The images revealed that when oats freeze in winter, ice forms in the roots and portions of the crown, which lies just below the soil surface and connects the roots to the stalk. The images also showed that the ice in the crown is limited to its lowest and upper level parts, apparently leaving the middle portion ice-free. The crown is critical to growth because that is where the plant generates new tissue if it survives the winter cold. Livingston has also used the technique to examine wheat, barley, rye and corn.
For more details about this research, read the magazine story at: http://www.ars.usda.gov/is/pr/2014/141027.htm.
A new and extensive meta-analysis conducted by an international team led by the University of California, Davis revealed that no-till farming, a key conservation agriculture strategy that avoids conventional plowing, may not bring a hoped-for boost in global crop yields.
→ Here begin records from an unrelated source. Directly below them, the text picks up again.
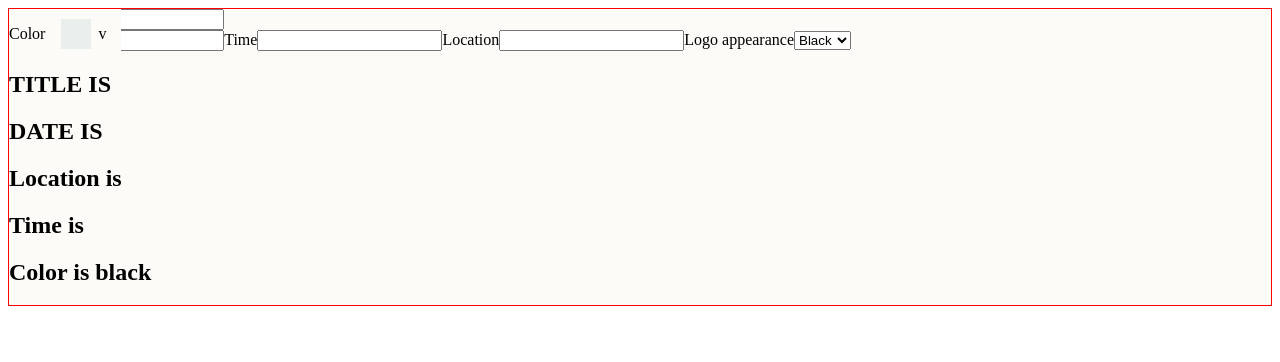
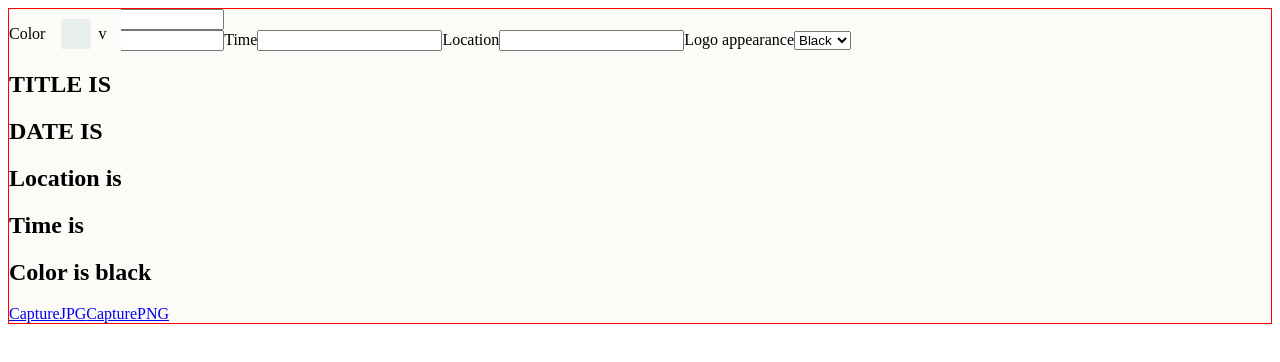
Before and after one commit to adel0896/bien_contemporary, a React (Create React App) app: page / in a window 1280 px wide. Shown: the top 362 px of the page. Built offline with nearby package versions, Linux system fonts and the light colour scheme.

Commit message:
added-download

```diff
--- a/package.json
+++ b/package.json
@@ -6,6 +6,8 @@
     "@testing-library/jest-dom": "^5.16.4",
     "@testing-library/react": "^13.2.0",
     "@testing-library/user-event": "^13.5.0",
+    "downloadjs": "^1.4.7",
+    "html2canvas": "^1.4.1",
     "node-sass": "^4.14.1",
     "react": "^18.1.0",
     "react-dom": "^18.1.0",
@@ -39,6 +41,7 @@
     ]
   },
   "devDependencies": {
+    "@types/downloadjs": "^1.4.3",
     "sass": "^1.51.0"
   }
 }
--- a/src/components/Preview.js
+++ b/src/components/Preview.js
@@ -1,22 +1,55 @@
 import React from "react";
+import { useCallback } from "react";
 import Template from "./Template";
+import downloadjs from "downloadjs";
+import html2canvas from "html2canvas";
 
 export default function Preview(props) {
+  async function captureJPG() {
+    const image = document.querySelector(".Preview");
+    html2canvas(image).then(function (canvas) {
+      document.querySelector(".appendhere").appendChild(canvas);
+    });
+    const canvas = await html2canvas(image);
+    const dataURL = canvas.toDataURL("image/jpeg");
+    downloadjs(dataURL, `download.png`, "image/jpeg");
+  }
+  async function capturePNG() {
+    const image = document.querySelector(".Preview");
+    html2canvas(image).then(function (canvas) {
+      document.querySelector(".appendhere").appendChild(canvas);
+    });
+    const canvas = await html2canvas(image);
+    const dataURL = canvas.toDataURL("image/png");
+    downloadjs(dataURL, `download.png`, "image/png");
+  }
+  // const handleCaptureClick = useCallback(async () => {
+  //   const image = document.querySelector < HTMLElement > ".Preview";
+  //   if (!image) return;
+  //   const canvas = await html2canvas(image);
+  //   const dataURL = canvas.toDataURL("image/png");
+  //   downloadjs(dataURL, "download.png", "image/png");
+  // }, []);
+
   // console.log(props.giveStatus);
+
   console.log(props.state.title);
   // const [data, setData] = useState(null);
   // function getInputValue() {
   //   setData();
   // }
   return (
-    <div className="Preview">
-      <Template
-        title={props.state.title}
-        date={props.state.date}
-        location={props.state.location}
-        time={props.state.time}
-        color={props.state.color}
-      ></Template>
-    </div>
+    <>
+      <div className="Preview">
+        <Template title={props.state.title} date={props.state.date} location={props.state.location} time={props.state.time} color={props.state.color}></Template>
+        <div className="appendhere"></div>
+      </div>
+      <a href="#" onClick={captureJPG}>
+        CaptureJPG
+      </a>
+      <a href="#" onClick={capturePNG}>
+        CapturePNG
+      </a>
+    </>
   );
 }
--- a/src/index.scss
+++ b/src/index.scss
@@ -1,6 +1,9 @@
 .Screen {
   border: solid red 1px;
   background-color: #fdfbf8;
+}
+.Preview {
+  width: 50%;
 }
 .lightGreen {
   background-color: #e9efed;
```
Also changed, not shown: 1 other file (tests, documents, lock files or other folders).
No-till is promoted worldwide, in an effort to sustainably meet global food demands. But after examining results from 610 peer-reviewed studies and assessing more than 5,000 side-by-side observations, the research team found that no-till often leads to yield declines, compared to conventional tillage systems.
The team observed that all three conservation agriculture principles must be practiced, as part of an integrated management system rather than no-till alone. However, when adopted in dry climates in combination with the other two principles of conservation agriculture, no-till farming performed significantly better than conventional tillage.
For more details, read the news release at: http://news.ucdavis.edu/search/news_detail.lasso?id=11062.
ISAAA releases Brief 48: Adoption and Uptake Pathways of GM/Biotech Crops by Small-scale, Resource-poor Farmers in China, India, and the Philippines. The Brief shows how modern biotechnology has transformed farming into a profession that harvests agronomic and socio-cultural benefits beyond promise. It embodies the stories of how biotech crops, particularly Bt cotton in China and India and biotech corn in the Philippines, are changing the lives of small farmers, their families, communities, and even nations.
ISAAA Brief 48 is based on the results of a three-country study commissioned by ISAAA and funded by The John Templeton Foundation.
Download a copy of ISAAA Brief 48 for free at http://www.isaaa.org/resources/publications/briefs/48/default.asp.
From The BICs
Dr. Lukas Mueller, Associate Scientist of the Boyce Thompson Institute for Plant Research (BTI) in Cornell University, Ithaca, New York, presented accomplishments in the SOL Genomics Network (http://solgenomics.net/), particularly in sequencing various species of fruits of the Solanaceae family (i.e. tomatoes), in his talk "Putting Solanaceae Genomes to work" for Agriculture and Development Seminar Series (ADSS) of the Southeast Asian Regional Center for Graduate Study and Research in Agriculture (SEARCA) on October 16, 2014. Their sequencing efforts include those on Nicotiana benthamiana, Solanum galapagense, and Solanum chilense. He also discussed comparative genomics in different Solanaceae species and the use of VIGS (virus induced gene slicing) technology.
The seminar was attended by 115 students, faculty, researchers, scientists and other R&D constituents from the University of the Philippines Los Baños (UPLB) and other R&D institutes in Los Baños, Laguna. It was organized by SEARCA and the Philippine Genome Center - Agriculture Program.
For more information about the seminar, contact email@example.com.